Records excerpted from a collection:
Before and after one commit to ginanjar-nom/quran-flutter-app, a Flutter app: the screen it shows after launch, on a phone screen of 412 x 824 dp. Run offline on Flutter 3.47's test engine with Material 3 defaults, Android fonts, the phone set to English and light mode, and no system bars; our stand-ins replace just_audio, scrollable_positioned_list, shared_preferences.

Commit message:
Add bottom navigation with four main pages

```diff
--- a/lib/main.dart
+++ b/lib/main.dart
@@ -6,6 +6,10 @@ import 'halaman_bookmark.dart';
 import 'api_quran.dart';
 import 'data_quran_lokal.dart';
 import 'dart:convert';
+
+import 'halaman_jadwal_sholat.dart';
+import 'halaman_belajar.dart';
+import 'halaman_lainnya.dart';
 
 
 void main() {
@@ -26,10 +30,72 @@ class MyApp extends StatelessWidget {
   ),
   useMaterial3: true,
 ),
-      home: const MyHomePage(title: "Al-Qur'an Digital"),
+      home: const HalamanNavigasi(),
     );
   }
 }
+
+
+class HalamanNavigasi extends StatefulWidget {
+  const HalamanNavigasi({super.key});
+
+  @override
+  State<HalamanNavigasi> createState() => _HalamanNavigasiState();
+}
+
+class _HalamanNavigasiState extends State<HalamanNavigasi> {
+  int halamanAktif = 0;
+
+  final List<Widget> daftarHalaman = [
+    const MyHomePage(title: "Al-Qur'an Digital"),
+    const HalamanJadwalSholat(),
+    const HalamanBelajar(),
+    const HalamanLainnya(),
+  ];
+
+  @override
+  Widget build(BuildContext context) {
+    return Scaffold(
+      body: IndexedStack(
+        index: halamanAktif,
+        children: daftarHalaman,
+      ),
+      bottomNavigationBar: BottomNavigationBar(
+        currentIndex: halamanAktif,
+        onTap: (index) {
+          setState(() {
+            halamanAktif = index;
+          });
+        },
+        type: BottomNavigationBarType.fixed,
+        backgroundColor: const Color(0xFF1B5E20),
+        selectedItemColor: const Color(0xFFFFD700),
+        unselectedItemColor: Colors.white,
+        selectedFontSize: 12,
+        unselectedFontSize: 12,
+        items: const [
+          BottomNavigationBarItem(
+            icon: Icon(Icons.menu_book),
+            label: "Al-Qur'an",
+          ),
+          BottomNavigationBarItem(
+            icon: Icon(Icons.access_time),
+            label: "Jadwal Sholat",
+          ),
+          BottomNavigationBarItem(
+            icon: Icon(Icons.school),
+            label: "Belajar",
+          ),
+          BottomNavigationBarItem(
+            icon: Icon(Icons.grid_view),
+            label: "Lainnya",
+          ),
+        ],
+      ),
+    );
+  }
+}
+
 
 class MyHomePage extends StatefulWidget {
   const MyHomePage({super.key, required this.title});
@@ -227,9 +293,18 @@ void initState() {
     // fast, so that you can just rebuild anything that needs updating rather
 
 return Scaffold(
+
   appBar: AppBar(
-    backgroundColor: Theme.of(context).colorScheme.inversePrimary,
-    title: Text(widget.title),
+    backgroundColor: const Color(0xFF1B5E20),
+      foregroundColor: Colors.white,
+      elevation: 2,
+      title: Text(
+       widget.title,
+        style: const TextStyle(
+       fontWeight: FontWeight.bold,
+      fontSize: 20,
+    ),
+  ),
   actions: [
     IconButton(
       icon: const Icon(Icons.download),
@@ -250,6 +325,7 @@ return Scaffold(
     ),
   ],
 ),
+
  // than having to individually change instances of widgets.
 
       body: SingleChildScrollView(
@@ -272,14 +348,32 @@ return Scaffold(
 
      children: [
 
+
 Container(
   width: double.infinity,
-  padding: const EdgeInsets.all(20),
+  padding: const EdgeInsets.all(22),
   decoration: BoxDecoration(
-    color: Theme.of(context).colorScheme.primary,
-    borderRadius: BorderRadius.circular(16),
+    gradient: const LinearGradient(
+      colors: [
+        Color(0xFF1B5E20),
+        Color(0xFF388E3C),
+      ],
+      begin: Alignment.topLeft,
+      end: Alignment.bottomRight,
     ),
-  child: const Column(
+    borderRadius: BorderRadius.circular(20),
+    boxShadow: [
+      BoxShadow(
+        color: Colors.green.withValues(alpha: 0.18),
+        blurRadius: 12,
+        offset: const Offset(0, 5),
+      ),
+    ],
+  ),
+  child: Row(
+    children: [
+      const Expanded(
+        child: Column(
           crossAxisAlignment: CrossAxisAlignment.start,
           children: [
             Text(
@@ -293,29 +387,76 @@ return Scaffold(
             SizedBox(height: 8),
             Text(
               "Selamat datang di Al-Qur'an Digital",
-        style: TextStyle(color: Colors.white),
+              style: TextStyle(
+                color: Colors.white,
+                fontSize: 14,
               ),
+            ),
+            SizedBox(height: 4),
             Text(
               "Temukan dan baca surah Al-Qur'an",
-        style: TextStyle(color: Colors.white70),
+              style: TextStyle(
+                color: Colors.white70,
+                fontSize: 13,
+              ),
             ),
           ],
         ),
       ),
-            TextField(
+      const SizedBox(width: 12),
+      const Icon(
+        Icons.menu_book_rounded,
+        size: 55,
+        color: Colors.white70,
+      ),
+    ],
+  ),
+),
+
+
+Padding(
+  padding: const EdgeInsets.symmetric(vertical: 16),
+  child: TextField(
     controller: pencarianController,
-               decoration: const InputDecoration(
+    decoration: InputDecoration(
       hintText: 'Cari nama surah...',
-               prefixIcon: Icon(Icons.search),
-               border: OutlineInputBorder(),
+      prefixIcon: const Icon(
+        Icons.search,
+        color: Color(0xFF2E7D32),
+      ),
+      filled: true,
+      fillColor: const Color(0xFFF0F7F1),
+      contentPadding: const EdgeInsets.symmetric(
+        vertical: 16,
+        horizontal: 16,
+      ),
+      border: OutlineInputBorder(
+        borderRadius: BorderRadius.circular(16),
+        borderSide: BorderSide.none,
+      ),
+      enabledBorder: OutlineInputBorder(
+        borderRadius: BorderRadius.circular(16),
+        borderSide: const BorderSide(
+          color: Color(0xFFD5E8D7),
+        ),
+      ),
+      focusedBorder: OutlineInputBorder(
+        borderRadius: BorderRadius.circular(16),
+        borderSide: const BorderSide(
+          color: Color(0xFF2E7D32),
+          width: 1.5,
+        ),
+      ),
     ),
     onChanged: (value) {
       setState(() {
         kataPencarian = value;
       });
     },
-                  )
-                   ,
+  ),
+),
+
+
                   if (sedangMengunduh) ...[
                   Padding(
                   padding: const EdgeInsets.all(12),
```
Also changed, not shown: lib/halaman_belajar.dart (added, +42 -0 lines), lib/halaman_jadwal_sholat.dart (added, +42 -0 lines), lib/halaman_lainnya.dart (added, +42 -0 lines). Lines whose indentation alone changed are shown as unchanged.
...
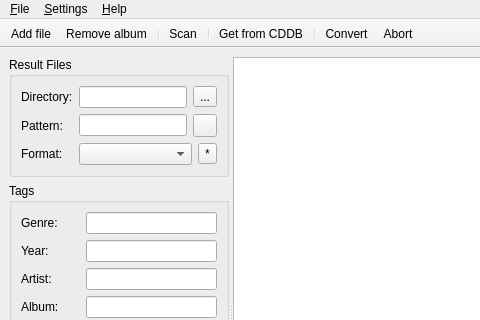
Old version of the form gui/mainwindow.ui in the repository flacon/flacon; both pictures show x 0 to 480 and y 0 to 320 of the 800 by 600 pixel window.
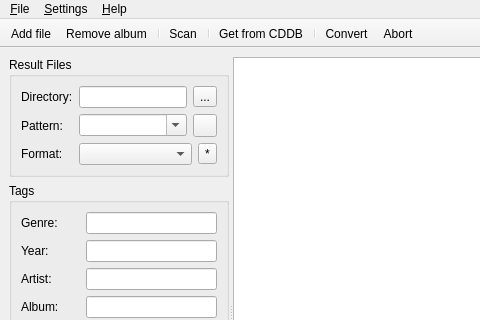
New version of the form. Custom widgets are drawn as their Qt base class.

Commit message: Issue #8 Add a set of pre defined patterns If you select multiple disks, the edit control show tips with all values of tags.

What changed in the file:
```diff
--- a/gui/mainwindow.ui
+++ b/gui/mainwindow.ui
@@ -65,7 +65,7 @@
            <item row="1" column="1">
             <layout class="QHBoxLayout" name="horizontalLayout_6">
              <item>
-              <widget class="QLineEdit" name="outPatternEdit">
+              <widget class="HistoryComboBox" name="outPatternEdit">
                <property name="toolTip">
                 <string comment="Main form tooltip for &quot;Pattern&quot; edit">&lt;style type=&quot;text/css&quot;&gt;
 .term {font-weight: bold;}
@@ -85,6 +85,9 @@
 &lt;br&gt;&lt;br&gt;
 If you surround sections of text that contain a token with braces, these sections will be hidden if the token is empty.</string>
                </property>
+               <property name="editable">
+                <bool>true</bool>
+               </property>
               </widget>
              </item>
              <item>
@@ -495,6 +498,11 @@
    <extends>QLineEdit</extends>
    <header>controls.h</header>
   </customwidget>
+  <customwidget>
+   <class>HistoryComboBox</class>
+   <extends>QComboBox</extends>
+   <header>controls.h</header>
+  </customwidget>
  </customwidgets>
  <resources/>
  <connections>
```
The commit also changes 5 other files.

**ACTIVITY:**
If a line in the entries includes the word "import", copy that line out.

**ANSWER TO THIS TASK:**
@@ -6,6 +6,10 @@ import 'halaman_bookmark.dart';
 import 'api_quran.dart';
 import 'data_quran_lokal.dart';
 import 'dart:convert';
+import 'halaman_jadwal_sholat.dart';
+import 'halaman_belajar.dart';
+import 'halaman_lainnya.dart';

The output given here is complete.